Hezbollah is a Shi'ite Muslim organization with a dual identity, being both a terrorist organization and a Lebanese political party. Hezbollah was founded by the Iranian Revolutionary Guards in 1982 to compete with Amal, an important Shi'ite Muslim militia active during the Lebanese civil war. When the IDF withdrew from Lebanon at the end of the First Lebanon War (1985), Hezbollah became the dominant organization in south Lebanon and later throughout the entire Shi'ite population in Lebanon. In 1992 Hezbollah entered Lebanese politics and its representatives were elected to the parliament.
Hezbollah is the main terrorist organization attacking Israel from over the Lebanese border and abroad. For the most part Hezbollah attacks northern Israeli cities with rockets. However, with direction and backing from Iranian Revolutionary Guards, Hezbollah also attacked Jewish and Israeli targets abroad, the most serious of which were the attack on the Israeli embassy in Buenos Aires (March 17, 1992) and the attack on the Jewish Community Center, also in Buenos Aires (July 18, 1994). Hezbollah has been designated as a terrorist organization by the United States and the European Union.
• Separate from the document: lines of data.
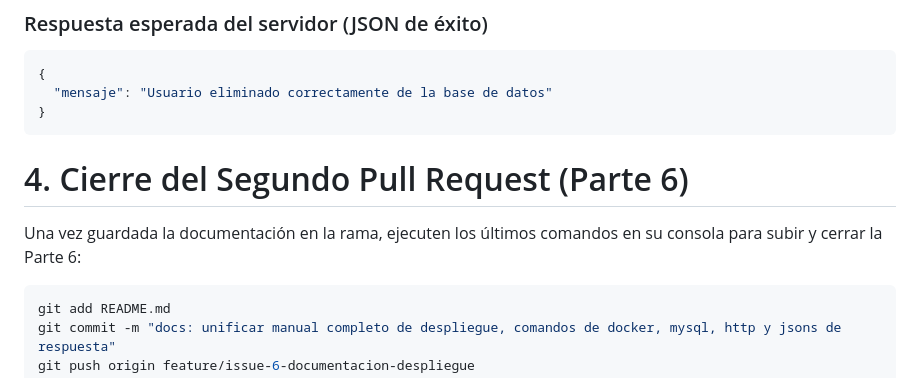
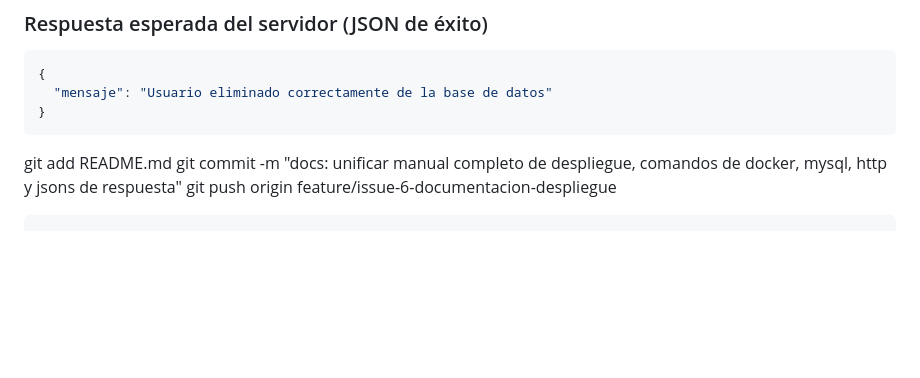
Before and after one commit to Joseca0815/Proyecto-CADIGA, a Markdown page: README.md, the part around the change. Drawn GitHub-style; blank space fills up the shorter version.

````diff
--- a/README.md
+++ b/README.md
@@ -289,11 +289,7 @@ DELETE https://crispy-barnacle-4j96vx6wj452q6vp-3000.app.github.dev/usuarios/1
 }
 ```
 
-# 4. Cierre del Segundo Pull Request (Parte 6)
 
-Una vez guardada la documentación en la rama, ejecuten los últimos comandos en su consola para subir y cerrar la Parte 6:
-
-```bash
 git add README.md
 git commit -m "docs: unificar manual completo de despliegue, comandos de docker, mysql, http y jsons de respuesta"
 git push origin feature/issue-6-documentacion-despliegue
````
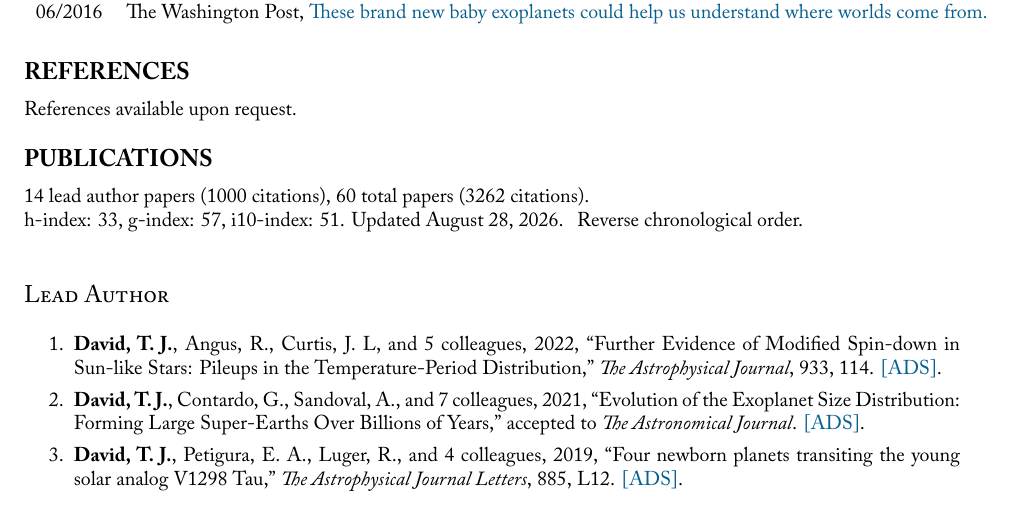
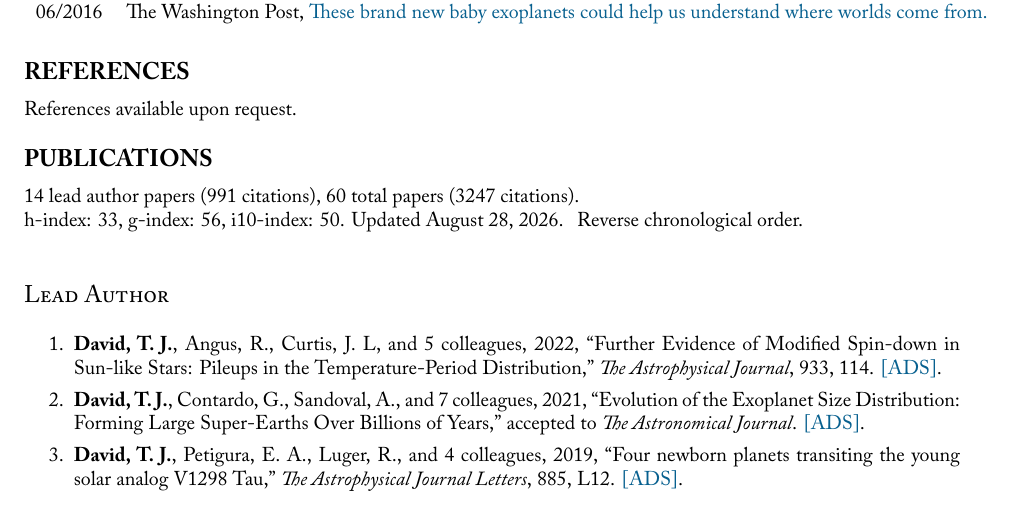
Before and after one commit to trevordavid/cv, a LaTeX CV (cv.tex, which reads sections/publication-metrics.tex): part of page 5 of 9, cut so that both start at the same text. Compiled offline with XeLaTeX; a missing font is replaced by an installed copy or a similar font.

Commit message:
Updated CV metrics and regenerated CV PDF

```diff
--- a/sections/publication-metrics.tex
+++ b/sections/publication-metrics.tex
@@ -1,3 +1,3 @@
-14 lead author papers (1000 citations),
-60 total papers (3262 citations).\newline
-h-index: 33, g-index: 57, i10-index: 51. Updated \today.
+14 lead author papers (991 citations),
+60 total papers (3247 citations).\newline
+h-index: 33, g-index: 56, i10-index: 50. Updated \today.
```
Also changed, not shown: cv.pdf.
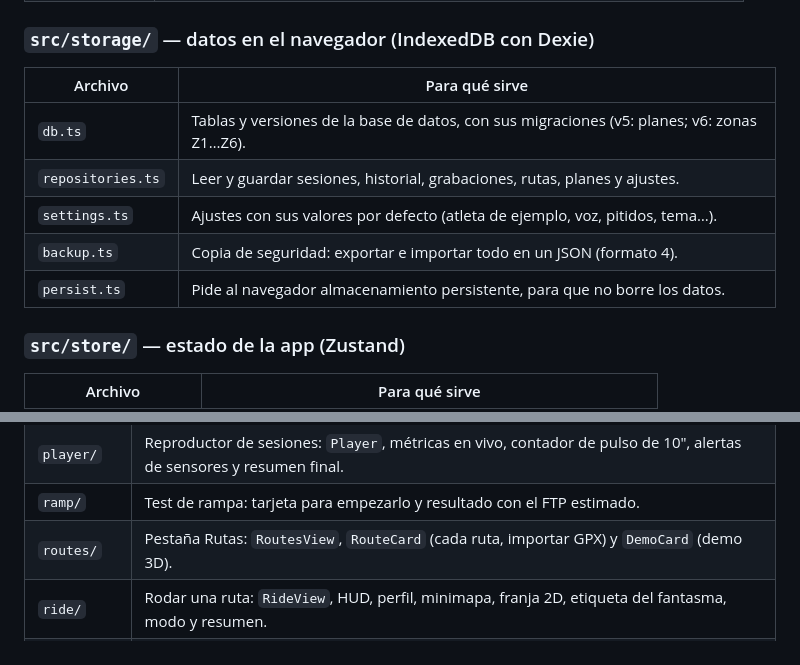
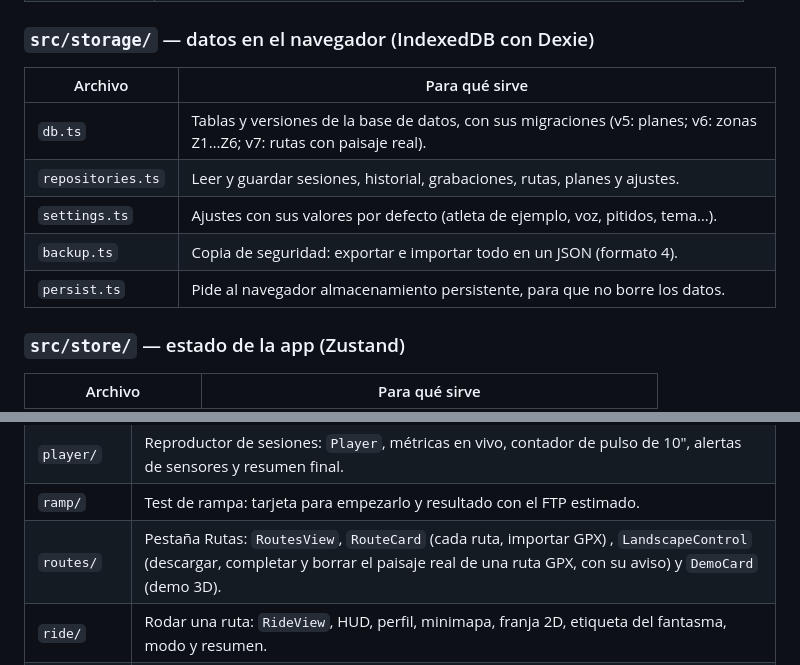
Before and after one commit to oierbidasoa21-stack/rodillo-virtual, a Markdown page: docs/ESTRUCTURA.md, 2 parts joined by grey strips. Rendered like a GitHub page.

```diff
--- a/docs/ESTRUCTURA.md
+++ b/docs/ESTRUCTURA.md
@@ -212,13 +212,13 @@ Qué hay en cada carpeta y para qué sirve cada archivo. Las rutas son relativas
 
 ### `src/storage/` — datos en el navegador (IndexedDB con Dexie)
 
-| Archivo           | Para qué sirve                                                                             |
-| ----------------- | ------------------------------------------------------------------------------------------ |
-| `db.ts`           | Tablas y versiones de la base de datos, con sus migraciones (v5: planes; v6: zonas Z1…Z6). |
-| `repositories.ts` | Leer y guardar sesiones, historial, grabaciones, rutas, planes y ajustes.                  |
-| `settings.ts`     | Ajustes con sus valores por defecto (atleta de ejemplo, voz, pitidos, tema…).              |
-| `backup.ts`       | Copia de seguridad: exportar e importar todo en un JSON (formato 4).                       |
-| `persist.ts`      | Pide al navegador almacenamiento persistente, para que no borre los datos.                 |
+| Archivo           | Para qué sirve                                                                                                         |
+| ----------------- | ---------------------------------------------------------------------------------------------------------------------- |
+| `db.ts`           | Tablas y versiones de la base de datos, con sus migraciones (v5: planes; v6: zonas Z1…Z6; v7: rutas con paisaje real). |
+| `repositories.ts` | Leer y guardar sesiones, historial, grabaciones, rutas, planes y ajustes.                                              |
+| `settings.ts`     | Ajustes con sus valores por defecto (atleta de ejemplo, voz, pitidos, tema…).                                          |
+| `backup.ts`       | Copia de seguridad: exportar e importar todo en un JSON (formato 4).                                                   |
+| `persist.ts`      | Pide al navegador almacenamiento persistente, para que no borre los datos.                                             |
 
 ### `src/store/` — estado de la app (Zustand)
 
@@ -270,7 +270,7 @@ Qué hay en cada carpeta y para qué sirve cada archivo. Las rutas son relativas
 | `editor/`   | Editor de sesiones: `EditorSheet`, `BlockRow`, `RepeatGroup`, `ItemControls`, `TargetInput`.                                                                                                                                                                              |
 | `player/`   | Reproductor de sesiones: `Player`, métricas en vivo, contador de pulso de 10″, alertas de sensores y resumen final.                                                                                                                                                       |
 | `ramp/`     | Test de rampa: tarjeta para empezarlo y resultado con el FTP estimado.                                                                                                                                                                                                    |
-| `routes/`   | Pestaña Rutas: `RoutesView`, `RouteCard` (cada ruta, importar GPX) y `DemoCard` (demo 3D).                                                                                                                                                                                |
+| `routes/`   | Pestaña Rutas: `RoutesView`, `RouteCard` (cada ruta, importar GPX) , `LandscapeControl` (descargar, completar y borrar el paisaje real de una ruta GPX, con su aviso) y `DemoCard` (demo 3D).                                                                             |
 | `ride/`     | Rodar una ruta: `RideView`, HUD, perfil, minimapa, franja 2D, etiqueta del fantasma, modo y resumen.                                                                                                                                                                      |
 | `world/`    | Vista 3D (Three.js): escena, terreno, horizonte, carretera, árboles, matorrales, público, quitamiedos, cielo, sol, ciclista y, con paisaje real descargado, terreno y horizonte reales con la foto de satélite encima (sin árboles ni rocas inventados). Se carga aparte. |
 | `history/`  | Pestaña Historial: lista, panel de forma, gráficas de condición y fatiga y de carga semanal, y detalle de cada sesión.                                                                                                                                                    |
```
Also changed, not shown: docs/MANUAL.md (+33 -6 lines), docs/manual/16-paisaje-ruta.png (added), docs/manual/17-paisaje-aviso.png (added), docs/manual/18-paisaje-3d.png (added), 15 other files.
After the IDF withdrew from south Lebanon in May 2000 Hezbollah took control of the entire region. With Iranian support it constructed a vast military infrastructure, including an extensive rocket system which threatens the Israeli home front. Before the Second Lebanon War (2006) Hezbollah carried out sporadic attacks along the border. Since June 2006 it has maintained a relatively low profile. Hezbollah continues to increase its influence as a political power in Lebanon and to reinforce its military might.